In Hinduism, the tantra tradition is associated with its goddess tradition called Shaktism, followed by Shaivism and Vaishnavism. In Buddhism, the Vajrayana tradition is known for its extensive tantra ideas and practices. Tantric Hindu and Buddhist traditions have influenced other religious traditions such as Jainism, Sikhism, the Tibetan Bön tradition, Daoism, and the Japanese Shintō tradition.
The Hindu texts that describe these topics are called Tantras, Āgamas or Samhitās.
Tantra (Sanskrit: तन्त्र) literally means “loom, warp, weave”. The connotation of the word tantra to mean an esoteric practice or religious ritualism is a colonial era European invention. The term is based on the Continue reading
by Bruce Rawles
In nature, we find patterns, designs and structures from the most minuscule particles, to expressions of life discernible by human eyes, to the greater cosmos. These inevitably follow geometrical archetypes, which reveal to us the nature of each form and its vibrational resonances. They are also symbolic of the underlying metaphysical principle of the inseparable relationship of the part to the whole. It is this principle of oneness underlying all geometry that permeates the architecture of all form in its myriad diversity. This principle of interconnection, inseparability and union provides us with a continuous reminder of our relationship to the whole, a blueprint for the mind to the sacred foundation of all things created. Continue reading

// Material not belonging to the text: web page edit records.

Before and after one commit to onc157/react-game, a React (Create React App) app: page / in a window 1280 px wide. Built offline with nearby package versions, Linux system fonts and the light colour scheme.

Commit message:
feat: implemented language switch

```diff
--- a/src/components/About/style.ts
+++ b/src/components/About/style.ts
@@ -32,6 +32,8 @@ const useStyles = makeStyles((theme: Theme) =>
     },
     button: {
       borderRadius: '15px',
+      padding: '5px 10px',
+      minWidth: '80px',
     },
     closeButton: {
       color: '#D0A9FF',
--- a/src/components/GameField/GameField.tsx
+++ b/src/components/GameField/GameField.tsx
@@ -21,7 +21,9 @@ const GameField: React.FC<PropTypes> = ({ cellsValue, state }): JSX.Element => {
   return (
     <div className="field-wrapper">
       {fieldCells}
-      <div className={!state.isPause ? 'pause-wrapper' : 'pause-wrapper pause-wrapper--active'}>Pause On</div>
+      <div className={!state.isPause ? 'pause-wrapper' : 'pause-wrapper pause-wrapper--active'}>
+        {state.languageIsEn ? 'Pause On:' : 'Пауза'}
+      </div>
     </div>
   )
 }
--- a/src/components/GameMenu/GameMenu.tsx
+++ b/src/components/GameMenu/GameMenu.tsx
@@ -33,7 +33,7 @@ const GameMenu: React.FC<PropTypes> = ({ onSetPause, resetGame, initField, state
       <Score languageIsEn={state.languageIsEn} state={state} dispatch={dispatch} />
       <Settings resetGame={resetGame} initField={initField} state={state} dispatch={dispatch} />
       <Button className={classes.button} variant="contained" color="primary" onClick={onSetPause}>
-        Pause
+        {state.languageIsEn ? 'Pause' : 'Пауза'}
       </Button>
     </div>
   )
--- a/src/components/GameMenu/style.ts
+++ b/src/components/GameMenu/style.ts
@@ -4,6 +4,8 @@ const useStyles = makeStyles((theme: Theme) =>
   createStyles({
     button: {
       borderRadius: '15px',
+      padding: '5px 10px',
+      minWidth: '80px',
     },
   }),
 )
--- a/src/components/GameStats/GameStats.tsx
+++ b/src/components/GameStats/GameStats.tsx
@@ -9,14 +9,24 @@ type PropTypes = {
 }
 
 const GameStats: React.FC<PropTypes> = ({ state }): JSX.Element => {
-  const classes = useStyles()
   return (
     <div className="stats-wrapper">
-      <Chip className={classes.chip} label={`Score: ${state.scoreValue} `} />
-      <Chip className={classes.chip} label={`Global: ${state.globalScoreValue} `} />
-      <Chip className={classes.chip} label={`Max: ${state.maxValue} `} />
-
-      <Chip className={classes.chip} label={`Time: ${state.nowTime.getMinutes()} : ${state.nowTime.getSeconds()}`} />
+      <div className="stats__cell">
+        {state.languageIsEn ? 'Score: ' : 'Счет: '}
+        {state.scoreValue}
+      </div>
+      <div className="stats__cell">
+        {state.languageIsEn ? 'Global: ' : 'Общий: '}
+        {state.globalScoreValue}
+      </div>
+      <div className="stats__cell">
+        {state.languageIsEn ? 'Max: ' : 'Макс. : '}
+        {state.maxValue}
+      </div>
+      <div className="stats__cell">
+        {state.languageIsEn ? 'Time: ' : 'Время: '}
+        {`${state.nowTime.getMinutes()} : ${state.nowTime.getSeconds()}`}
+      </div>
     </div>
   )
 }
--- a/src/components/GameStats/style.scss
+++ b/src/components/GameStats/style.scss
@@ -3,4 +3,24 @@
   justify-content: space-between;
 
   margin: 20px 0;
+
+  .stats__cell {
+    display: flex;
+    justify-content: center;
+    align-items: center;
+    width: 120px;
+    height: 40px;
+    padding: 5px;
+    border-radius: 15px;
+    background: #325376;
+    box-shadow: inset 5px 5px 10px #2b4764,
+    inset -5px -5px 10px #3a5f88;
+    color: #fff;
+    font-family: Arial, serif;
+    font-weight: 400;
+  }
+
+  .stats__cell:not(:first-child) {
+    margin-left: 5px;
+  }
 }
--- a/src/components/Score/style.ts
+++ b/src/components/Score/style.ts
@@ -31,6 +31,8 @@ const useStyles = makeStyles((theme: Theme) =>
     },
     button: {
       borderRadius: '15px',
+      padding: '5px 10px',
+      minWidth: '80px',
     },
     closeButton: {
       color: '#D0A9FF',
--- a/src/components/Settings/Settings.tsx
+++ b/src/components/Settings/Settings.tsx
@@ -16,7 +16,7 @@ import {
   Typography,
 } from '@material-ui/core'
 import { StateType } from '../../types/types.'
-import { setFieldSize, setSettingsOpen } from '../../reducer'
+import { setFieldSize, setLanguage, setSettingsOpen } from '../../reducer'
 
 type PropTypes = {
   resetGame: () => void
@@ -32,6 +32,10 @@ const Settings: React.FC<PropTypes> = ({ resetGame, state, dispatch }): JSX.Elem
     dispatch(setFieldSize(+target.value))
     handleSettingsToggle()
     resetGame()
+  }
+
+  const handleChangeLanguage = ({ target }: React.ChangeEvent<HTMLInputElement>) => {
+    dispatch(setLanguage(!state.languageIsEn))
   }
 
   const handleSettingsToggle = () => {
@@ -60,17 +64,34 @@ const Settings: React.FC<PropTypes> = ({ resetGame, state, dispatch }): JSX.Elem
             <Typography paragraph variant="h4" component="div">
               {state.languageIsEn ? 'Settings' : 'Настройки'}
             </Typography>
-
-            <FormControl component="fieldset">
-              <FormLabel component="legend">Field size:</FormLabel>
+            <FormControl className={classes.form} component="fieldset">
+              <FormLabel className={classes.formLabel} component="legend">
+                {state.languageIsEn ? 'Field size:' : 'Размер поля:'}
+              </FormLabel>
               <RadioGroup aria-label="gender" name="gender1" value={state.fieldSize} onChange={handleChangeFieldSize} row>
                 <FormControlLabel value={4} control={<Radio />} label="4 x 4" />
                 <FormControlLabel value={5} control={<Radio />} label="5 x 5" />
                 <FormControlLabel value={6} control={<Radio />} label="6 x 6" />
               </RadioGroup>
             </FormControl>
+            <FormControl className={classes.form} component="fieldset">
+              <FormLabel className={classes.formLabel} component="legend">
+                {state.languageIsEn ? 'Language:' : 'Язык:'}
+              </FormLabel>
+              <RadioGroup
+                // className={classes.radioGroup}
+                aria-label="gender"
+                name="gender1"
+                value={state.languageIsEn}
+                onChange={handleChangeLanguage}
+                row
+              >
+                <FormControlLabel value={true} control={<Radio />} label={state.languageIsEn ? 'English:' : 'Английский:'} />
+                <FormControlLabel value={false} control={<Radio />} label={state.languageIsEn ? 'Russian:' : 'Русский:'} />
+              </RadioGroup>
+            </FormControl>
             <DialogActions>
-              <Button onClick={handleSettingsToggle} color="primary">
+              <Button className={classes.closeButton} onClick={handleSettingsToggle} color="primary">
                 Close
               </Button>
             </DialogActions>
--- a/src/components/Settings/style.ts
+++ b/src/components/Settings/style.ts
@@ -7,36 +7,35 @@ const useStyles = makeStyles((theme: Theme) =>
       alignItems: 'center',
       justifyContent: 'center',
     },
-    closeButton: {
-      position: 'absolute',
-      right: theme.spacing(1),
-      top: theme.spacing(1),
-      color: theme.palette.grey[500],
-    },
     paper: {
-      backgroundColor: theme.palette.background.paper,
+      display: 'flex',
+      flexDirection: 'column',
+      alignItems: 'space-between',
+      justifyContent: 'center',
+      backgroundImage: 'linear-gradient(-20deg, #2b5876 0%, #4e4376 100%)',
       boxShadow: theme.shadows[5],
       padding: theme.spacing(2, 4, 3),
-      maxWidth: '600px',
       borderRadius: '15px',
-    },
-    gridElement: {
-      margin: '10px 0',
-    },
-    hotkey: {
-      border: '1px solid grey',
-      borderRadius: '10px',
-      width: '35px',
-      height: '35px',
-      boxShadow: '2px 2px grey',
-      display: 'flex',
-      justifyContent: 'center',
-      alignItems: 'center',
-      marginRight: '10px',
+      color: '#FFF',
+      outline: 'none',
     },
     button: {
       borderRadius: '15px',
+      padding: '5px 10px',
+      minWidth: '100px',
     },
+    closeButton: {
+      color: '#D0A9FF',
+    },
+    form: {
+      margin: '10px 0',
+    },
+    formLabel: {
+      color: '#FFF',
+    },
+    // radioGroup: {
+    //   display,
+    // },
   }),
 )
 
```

The concept of chakras features in tantric and yogic traditions of Hinduism and Buddhism. Chakras are believed to be centers of the body from which a person can collect energy. They are connected to major organs or glands that govern other body parts. Its name derives from the Sanskrit word for “wheel” or “turning”.
Chakras correspond to vital points in the physical body but are generally understood as being part of the “subtle body” which cannot be found through autopsy. While breath channels of yogic practices had already been discussed in the classical Upanishads, it was not until the eighth-century Buddhist Hevajra Tantra and Caryāgiti, that hierarchies of chakras were formally introduced. Continue reading